, have shown financial discipline by not purchasing too much land or overbuilding during the downturn, according to Ruderman. He believes that's an important distinction between this and other down cycles in housing, when homebuilders overbuilt and overbought.
That said, I'm not bullish on all homebuilders and real estate plays.
For example, I recently wrote a
bearish story on
, due to what I believe will be a tough market to sell (northwest Florida) in a market downturn. In St. Joe's case, I don't believe bad news is priced into the stock, as in the case of Beazer and some other homebuilders.
Beazer is near the bottom of a rising channel, suggesting the downside risk is limited while there is significant room for upside. Additionally, after falling below its 200-day moving average in early March, the stock rebounded and is now sitting on the average -- just above $64 -- which should act as support.
The group looks healthy as well. The chart of the Philadelphia Housing Index shows a current uptrend. "Most people are looking for the sector to deteriorate because it will validate their fundamental thesis, but technically, it looks pretty stable," says John Roque, technical analyst with Natexis Bleichroeder.

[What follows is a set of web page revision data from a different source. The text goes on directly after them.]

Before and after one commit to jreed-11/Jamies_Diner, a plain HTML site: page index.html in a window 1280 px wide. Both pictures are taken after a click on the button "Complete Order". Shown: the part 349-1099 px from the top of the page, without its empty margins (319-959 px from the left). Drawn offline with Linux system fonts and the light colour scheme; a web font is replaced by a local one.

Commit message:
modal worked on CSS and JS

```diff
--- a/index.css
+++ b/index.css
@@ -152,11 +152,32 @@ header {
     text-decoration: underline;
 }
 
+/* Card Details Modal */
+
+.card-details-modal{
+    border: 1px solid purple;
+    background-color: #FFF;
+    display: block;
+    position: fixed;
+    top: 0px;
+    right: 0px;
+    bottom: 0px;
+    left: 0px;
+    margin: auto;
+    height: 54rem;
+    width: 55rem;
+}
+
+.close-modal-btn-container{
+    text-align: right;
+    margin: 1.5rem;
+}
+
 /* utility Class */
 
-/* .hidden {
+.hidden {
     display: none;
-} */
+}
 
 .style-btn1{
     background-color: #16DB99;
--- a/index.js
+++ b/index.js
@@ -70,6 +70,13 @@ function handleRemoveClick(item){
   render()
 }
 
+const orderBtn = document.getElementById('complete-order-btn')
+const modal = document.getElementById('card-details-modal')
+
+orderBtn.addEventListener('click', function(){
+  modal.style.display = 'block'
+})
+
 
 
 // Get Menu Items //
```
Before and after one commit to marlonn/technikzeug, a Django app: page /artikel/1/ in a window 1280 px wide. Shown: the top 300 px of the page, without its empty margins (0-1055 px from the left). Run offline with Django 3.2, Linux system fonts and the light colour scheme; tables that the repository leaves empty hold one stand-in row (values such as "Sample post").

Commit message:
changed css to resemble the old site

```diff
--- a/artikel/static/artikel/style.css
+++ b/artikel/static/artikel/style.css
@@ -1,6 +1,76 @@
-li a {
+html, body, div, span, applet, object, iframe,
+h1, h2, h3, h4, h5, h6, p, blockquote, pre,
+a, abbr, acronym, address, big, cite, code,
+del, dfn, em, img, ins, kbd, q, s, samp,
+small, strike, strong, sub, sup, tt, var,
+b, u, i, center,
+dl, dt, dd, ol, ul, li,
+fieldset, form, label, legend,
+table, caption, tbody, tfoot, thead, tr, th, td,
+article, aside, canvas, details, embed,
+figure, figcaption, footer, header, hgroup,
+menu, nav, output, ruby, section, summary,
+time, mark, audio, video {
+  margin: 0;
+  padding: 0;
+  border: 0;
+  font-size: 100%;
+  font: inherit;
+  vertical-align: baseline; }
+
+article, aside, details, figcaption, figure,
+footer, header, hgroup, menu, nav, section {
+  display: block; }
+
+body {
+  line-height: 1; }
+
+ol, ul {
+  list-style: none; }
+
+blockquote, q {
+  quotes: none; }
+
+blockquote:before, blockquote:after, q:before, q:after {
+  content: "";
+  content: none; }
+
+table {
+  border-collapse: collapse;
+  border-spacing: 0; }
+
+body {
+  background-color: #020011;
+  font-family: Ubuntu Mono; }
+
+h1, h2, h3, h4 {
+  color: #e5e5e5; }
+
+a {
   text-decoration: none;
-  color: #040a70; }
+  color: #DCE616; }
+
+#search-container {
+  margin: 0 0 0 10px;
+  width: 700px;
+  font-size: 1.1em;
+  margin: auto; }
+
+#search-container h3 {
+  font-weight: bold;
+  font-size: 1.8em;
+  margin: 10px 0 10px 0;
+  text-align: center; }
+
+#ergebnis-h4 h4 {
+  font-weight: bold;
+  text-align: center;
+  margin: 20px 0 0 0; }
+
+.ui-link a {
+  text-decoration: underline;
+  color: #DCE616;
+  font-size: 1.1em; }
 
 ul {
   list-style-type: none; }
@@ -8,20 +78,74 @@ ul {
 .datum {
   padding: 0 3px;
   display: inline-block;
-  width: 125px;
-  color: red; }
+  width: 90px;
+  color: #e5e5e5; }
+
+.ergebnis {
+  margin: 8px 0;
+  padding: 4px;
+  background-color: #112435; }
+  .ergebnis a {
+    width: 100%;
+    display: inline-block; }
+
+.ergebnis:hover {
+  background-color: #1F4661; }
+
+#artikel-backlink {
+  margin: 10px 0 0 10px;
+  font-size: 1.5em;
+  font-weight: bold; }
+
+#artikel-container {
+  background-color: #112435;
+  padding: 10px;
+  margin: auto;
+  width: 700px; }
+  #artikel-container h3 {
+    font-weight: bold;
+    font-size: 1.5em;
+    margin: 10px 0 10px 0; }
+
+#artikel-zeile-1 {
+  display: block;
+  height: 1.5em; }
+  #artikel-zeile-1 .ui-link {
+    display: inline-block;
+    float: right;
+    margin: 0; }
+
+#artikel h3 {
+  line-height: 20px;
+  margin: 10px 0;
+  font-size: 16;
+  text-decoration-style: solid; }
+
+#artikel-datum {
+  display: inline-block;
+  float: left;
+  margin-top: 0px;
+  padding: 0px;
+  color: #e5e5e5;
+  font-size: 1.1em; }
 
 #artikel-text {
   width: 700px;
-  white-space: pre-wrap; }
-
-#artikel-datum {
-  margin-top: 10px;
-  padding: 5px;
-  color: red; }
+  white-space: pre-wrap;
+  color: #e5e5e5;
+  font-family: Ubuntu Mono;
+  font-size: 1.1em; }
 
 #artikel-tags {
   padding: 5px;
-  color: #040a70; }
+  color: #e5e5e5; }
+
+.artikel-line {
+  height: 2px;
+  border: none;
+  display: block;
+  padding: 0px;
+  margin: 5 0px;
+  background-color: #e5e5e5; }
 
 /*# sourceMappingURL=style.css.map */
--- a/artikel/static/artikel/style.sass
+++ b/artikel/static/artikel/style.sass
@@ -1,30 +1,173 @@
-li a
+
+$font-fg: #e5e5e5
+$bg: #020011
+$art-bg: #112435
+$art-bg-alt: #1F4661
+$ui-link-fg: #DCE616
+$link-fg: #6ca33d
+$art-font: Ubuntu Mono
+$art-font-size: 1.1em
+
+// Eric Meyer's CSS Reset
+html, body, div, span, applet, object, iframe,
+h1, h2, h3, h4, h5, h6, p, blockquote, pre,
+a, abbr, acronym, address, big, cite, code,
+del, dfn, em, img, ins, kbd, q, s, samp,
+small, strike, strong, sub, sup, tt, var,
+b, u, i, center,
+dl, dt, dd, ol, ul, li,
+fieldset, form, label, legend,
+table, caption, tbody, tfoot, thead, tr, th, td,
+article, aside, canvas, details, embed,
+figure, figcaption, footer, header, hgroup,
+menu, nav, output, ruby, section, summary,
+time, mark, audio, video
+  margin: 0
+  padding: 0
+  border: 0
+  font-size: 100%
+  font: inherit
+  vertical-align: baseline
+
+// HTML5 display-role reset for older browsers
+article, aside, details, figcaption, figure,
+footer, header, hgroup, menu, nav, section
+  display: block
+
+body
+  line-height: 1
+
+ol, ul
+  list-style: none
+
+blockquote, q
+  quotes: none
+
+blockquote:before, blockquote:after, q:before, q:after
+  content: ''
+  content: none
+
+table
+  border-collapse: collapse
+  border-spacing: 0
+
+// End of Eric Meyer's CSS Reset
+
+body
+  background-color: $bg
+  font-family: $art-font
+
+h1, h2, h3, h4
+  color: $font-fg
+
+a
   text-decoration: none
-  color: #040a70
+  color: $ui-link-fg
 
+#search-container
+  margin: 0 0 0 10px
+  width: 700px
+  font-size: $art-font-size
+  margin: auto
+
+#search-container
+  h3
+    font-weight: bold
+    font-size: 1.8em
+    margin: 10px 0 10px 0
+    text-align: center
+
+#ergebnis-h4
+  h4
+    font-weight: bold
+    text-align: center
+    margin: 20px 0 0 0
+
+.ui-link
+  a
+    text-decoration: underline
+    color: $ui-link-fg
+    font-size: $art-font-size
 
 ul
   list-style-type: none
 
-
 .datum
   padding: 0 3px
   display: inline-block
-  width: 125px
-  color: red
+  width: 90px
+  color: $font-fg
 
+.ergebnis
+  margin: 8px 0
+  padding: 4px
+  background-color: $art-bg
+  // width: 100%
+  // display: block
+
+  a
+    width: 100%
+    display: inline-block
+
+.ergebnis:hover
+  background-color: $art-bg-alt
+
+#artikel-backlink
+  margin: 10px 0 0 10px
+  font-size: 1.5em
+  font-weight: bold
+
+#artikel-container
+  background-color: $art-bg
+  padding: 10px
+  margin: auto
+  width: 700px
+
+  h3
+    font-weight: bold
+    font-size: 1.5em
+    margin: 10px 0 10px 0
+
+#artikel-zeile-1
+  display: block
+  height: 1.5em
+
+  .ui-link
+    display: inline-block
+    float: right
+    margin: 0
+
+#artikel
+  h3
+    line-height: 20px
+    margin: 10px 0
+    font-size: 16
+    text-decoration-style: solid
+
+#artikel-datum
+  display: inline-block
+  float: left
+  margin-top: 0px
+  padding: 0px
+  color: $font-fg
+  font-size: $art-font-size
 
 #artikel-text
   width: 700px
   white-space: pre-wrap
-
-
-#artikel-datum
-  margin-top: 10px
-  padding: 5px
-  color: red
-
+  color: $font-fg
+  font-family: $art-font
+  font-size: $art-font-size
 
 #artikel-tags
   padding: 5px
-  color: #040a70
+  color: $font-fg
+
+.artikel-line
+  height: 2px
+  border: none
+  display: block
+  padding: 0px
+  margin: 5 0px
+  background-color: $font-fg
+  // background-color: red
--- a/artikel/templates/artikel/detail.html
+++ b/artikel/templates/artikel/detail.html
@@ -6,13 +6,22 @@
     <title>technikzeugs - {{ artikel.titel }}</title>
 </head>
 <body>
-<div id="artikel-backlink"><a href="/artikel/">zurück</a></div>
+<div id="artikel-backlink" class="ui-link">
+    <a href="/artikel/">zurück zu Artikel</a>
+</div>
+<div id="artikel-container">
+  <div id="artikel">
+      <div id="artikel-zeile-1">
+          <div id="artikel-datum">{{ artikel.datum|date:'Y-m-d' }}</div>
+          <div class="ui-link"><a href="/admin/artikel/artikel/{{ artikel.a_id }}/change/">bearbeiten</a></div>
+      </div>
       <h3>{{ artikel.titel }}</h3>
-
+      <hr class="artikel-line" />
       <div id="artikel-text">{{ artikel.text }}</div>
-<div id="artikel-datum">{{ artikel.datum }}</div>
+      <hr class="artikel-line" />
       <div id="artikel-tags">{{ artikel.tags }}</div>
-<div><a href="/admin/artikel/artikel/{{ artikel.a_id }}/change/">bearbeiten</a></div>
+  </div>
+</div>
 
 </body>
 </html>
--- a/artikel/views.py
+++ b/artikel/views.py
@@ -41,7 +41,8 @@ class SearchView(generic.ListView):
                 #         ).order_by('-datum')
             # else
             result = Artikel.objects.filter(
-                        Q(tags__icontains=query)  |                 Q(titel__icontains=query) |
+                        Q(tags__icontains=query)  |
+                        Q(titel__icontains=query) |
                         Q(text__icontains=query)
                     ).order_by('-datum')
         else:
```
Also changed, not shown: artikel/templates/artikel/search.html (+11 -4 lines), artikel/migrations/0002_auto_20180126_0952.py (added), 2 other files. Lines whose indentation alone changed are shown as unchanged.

With a break below 250 on the index, Beazer shares may have some difficulty maintaining their own bullish pattern. But as long as the trend holds, Beazer should continue to gradually make its way higher.
One last item to think about. While booms and busts are exciting and headline-grabbing, they don't occur that frequently. We're still shaking off the effects of the dot-com boom and probably will be for years. However, most markets, even very strong ones, tend to gradually go lower when they enter a bearish phase. I'm not enough of a real estate maven to know whether housing will collapse, continue to slip, stagnate or rebound. But with other smart investors already on board, lots of shorts and low valuation, it's time to conquer those fears.
In keeping with TSC's editorial policy, Lichtenfeld doesn't own or short individual stocks. He also doesn't invest in hedge funds or other private investment partnerships.
Marc Lichtenfeld was previously an analyst at Avalon Research Group and The Weiss Group and a trader at Carlin Equities. He holds NASD 86,87, 7 and 63 licenses. His prior journalism experience includes being a reporter/anchor for On24 in San Francisco and a managing editor of InvestorsObserver, a personal finance Web site. He is a graduate of the State University of New York at Albany. He appreciates your feedback;
to send him an email.